Ethan Vesely-Flad: I loved the piece that was in the Oakland Tribune — it was like council members were running, fleeing kids.

Van Jones: It’s a youth-led movement against the punishment industry. Its core is potentially very powerful because it’s about rehumanizing people that society wanted to throw away and that people are making money off of. When we were talking about how having a different kind of spiritual lens changes the politics of this movement — well, rather than polarizing it and saying, “It’s people of color against the world,” and, “Those racist white people want to see us all in jail,” a different lens lets you say, “Wait a minute. The number one economic development strategy for California for rural white depressed areas is to site prisons there and then raise up little mini-industries around the prison.”

I mean, think about it. The state government is creating a situation in which my black kid is going to spend all day in jail as a prisoner and your white kid is going to spend all day in jail as a prison guard. This is a positive solution for my problems or for your problems? This is a non-solution! Why don’t we join hands — rural whites and urban people of color — and say to the state government, “We want you to be investing millions of dollars into job creation that helps both and doesn’t hurt both.” There is the opportunity for real leadership and the opportunity for real change. Especially if you add onto that an environmental lens. Shouldn’t California be investing billions of dollars into a green economy and not a Gulag economy? Well, the money to create a green economy is going into the Gulag account and so the environmentalists, the white working class, people of color in inner cities – we have a common interest.

Ethan Vesely-Flad: What is the role of the religious community in supporting this work?

Van Jones: I certainly think all faith-based institutions should review their investment portfolios and divest from companies that profiteer off prisons.

Ethan Vesely-Flad: Is there such a list?

Van Jones: We’re working to develop a list. We want to do the punishment industry what was done to the tobacco industry. We want to put it on trial and create a consciousness so that people don’t want their money in the incarceration industry.

Beyond that, certainly people who are Christians — this whole thing around redemption, this whole idea that God is going to “forgive us our trespasses as we forgive those who trespass against us” — that’s heavy stuff! And that whole thing about loving your neighbor — that’s serious stuff. I mean, it’s just a few little words and you can run right over them, but that’s the challenge of being a Christian — a real Christian, not a Bible-thumping hypocrite. Walking in the world in a Christian way and walking our personal lives in a Christian way in the new century full of fear and conflict is a real challenge. It’s very easy to point the finger at other people; it’s very easy just to run and hide; it’s very easy just to sort of watch it all on TV and hope it doesn’t come and getcha. It’s a lot harder to be engaged in the world and engaged in your faith and to have those two things inform each other such that things change for the better in society. That’s what Jesus did. So that’s what it’s supposed to be about. And Jesus, you know, clearly wasn’t in with the Romans, clearly didn’t run around with Caesar. . .
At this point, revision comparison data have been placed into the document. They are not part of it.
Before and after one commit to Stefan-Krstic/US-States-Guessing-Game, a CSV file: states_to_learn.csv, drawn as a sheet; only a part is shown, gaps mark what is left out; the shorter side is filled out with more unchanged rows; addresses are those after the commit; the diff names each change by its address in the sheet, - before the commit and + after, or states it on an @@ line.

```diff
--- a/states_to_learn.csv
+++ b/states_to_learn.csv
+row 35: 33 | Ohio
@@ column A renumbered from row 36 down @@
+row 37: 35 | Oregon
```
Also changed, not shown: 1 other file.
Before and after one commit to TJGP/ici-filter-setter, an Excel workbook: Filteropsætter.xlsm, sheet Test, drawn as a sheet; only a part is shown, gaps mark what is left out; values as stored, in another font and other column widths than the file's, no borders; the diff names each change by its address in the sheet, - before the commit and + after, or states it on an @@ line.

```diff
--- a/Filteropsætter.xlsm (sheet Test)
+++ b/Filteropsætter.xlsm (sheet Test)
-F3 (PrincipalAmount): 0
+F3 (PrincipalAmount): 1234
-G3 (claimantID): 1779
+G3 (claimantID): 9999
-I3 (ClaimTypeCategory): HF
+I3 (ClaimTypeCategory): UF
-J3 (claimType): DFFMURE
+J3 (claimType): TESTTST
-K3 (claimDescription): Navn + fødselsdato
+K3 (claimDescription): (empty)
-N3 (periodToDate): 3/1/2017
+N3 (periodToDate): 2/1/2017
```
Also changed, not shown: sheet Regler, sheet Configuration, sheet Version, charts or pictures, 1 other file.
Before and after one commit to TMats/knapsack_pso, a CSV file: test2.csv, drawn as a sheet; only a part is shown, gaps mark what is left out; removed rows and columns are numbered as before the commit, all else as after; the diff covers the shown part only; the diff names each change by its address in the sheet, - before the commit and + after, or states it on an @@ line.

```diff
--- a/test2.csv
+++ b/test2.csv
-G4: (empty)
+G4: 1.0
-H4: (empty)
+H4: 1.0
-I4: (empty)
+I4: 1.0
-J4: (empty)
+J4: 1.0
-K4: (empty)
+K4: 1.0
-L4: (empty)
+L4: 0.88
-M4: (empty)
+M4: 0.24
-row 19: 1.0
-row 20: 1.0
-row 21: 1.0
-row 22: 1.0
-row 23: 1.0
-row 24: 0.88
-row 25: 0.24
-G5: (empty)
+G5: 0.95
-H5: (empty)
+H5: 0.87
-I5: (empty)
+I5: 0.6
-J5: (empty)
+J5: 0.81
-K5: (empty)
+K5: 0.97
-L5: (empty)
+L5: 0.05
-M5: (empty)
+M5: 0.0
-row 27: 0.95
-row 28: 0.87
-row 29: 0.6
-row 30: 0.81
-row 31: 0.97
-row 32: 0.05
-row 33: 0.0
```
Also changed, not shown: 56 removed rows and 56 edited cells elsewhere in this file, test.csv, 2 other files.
Ethan Vesely-Flad: That wasn’t his clique. . .

Van Jones: Jesus was with the prostitutes. And Moses, he was trying to get away from Pharaoh, he wasn’t trying to snuggle up to Pharaoh. I don’t see any examples of the faith-walk that snuggles you up to the existing order. I think a real faith-walk sometimes takes you away from the institutional leaders of your faith and your government. But that’s what the prophetic call is: to seek the truth within, to seek the truth in dialogue with God, and to seek the truth in society. And to stand in the truth. That’s needed now more than ever.

Ethan Vesely-Flad is editor of The Witness, and is based in New York City. He may be reached by email at [email protected]